This is contained in a statement issued by Mr Tony Ohaeri, the Director of Information in the ministry, on Thursday in Abuja.
The statement noted that the partnership was formed at a group meeting at the ongoing World Economic Forum for Africa (WEF-Africa) in Nigeria.
The partners include Dansa Holdings, Syngenta, UNICEF, Harvest Plus, World Food Programme (WFP) and the Global Alliance for Improving Nutrition (GAIN).
Others are the Bill and Melinda Gates Foundation, USAID and the Department for International Development (DFID).
The statement quoted the Minister, Dr Akinwumi Adesina, as saying that combating the scourge of malnutrition in Africa was subset of the agricultural transformation agenda of the Federal Government’s economic and social development programme.
According to him, nearly 850 million of the 7.1 billion people in the world are hungry and that malnutrition is the cause of 45 per cent of deaths in children under 5 years old.

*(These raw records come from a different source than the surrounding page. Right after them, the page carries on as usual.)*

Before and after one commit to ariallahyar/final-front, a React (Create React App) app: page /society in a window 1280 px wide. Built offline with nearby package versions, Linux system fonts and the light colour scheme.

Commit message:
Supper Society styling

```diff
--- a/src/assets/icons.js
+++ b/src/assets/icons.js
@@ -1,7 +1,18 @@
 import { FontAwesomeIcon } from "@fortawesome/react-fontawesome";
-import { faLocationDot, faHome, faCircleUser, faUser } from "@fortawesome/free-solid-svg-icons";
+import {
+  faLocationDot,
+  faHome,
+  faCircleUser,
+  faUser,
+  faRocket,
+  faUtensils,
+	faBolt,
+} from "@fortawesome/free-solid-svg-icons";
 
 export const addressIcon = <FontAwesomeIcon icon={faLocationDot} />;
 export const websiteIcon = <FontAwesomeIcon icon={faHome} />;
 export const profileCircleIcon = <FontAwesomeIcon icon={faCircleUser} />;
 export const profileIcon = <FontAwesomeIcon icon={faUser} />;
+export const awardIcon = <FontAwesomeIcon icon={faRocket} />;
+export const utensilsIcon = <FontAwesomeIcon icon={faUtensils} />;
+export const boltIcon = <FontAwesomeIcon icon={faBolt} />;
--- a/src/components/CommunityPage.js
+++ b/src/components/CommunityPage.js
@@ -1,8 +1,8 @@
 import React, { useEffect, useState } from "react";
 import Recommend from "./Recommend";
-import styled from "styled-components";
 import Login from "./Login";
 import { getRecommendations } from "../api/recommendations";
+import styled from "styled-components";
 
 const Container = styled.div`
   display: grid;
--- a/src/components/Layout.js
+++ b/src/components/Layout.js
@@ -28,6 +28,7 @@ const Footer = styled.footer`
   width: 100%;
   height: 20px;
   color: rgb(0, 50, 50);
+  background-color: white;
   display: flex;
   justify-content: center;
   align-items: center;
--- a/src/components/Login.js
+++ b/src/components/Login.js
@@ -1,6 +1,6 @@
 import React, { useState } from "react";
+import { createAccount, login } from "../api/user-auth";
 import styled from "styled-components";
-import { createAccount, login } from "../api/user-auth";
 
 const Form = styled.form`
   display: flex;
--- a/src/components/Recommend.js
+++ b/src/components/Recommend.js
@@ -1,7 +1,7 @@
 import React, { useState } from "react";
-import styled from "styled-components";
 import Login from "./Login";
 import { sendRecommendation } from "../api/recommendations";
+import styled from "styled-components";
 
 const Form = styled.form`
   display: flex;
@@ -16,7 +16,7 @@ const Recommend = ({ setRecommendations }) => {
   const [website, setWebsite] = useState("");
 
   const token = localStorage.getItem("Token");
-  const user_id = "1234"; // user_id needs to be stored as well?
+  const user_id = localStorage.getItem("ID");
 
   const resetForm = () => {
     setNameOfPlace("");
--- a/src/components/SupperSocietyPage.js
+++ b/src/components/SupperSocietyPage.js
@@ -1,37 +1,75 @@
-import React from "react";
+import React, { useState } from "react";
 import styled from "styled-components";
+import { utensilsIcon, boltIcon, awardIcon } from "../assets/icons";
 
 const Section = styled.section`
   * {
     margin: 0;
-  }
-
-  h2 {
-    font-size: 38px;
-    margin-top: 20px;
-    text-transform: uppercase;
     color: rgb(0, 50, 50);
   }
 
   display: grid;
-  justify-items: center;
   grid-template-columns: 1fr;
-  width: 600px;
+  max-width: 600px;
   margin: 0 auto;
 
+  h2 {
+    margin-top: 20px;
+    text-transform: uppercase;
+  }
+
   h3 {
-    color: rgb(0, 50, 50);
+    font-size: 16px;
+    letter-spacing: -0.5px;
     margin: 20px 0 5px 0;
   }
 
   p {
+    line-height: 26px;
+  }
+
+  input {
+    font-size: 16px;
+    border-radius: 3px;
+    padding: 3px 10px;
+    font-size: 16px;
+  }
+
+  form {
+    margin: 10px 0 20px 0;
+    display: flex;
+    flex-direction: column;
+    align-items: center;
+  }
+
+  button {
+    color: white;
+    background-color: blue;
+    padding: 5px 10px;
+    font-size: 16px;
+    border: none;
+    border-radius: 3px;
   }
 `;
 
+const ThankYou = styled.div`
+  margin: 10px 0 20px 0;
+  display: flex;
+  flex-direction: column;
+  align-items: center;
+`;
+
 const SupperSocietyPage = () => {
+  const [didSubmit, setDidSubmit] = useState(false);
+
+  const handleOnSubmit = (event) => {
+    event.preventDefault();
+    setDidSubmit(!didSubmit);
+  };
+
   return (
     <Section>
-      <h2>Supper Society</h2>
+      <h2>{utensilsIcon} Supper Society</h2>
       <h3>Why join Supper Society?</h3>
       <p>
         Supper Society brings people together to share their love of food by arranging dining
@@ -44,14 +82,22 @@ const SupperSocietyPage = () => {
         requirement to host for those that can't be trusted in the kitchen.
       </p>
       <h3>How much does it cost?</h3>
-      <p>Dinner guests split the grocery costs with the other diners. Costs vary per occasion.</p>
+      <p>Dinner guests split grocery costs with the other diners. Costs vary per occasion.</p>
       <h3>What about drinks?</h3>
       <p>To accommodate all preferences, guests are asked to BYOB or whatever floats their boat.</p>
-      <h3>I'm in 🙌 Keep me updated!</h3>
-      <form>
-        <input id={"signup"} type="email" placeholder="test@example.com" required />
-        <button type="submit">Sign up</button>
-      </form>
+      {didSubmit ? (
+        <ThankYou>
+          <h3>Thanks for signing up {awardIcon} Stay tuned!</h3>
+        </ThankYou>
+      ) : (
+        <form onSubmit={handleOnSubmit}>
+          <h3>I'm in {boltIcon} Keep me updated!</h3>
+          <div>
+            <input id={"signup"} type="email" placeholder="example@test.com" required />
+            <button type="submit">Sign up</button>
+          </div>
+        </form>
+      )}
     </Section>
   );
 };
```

Adesina estimated that 12 Africans die every minute as a result of hunger and malnutrition, adding that almost 240 million people in sub-Saharan Africa do not eat well enough to ensure their health and well-being.
He said that the continent had the highest prevalence of undernourishment in the world afflicting almost one in four people, with 80 per cent of the world’s stunted children living in just 14 countries of which eight were in Africa.
The minister attributed the situation to poor performance of agriculture which was the main source of livelihoods for majority of the poor.
To reverse this trend, the minister said the Federal Government decided to adopt a workable platform where all those involved would see agriculture as a business.
He said the meeting being held alongside WEF-Africa, was to drive further private sector engagements in agriculture to increase investments in the production of key crops that would significantly alleviate the rampant malnutrition in Africa.
Adesina said local production of high energy nutritious food was feasible and profitable as all the crops required to produce high-energy, like sorghum, maize and soybeans were all grown in abundance in Africa.
In his remarks, the Minister of Health, Prof. Onyebuchi Chukwu, said that the ministry had provided support by including bio-fortified cassava, maize, sweet potato and pearl millet in the new Micronutrient Deficiency Control Guidelines.
Chukwu said the guidelines were approved by the National Council on Health in August 2013.
The minister said weaning children with foods containing nutrients vital to healthy growth was imperative as a hungry child would not learn while a malnourished child would become brain-impaired.
Chukwu pledged support for the programme on behalf of the other partners. (NAN)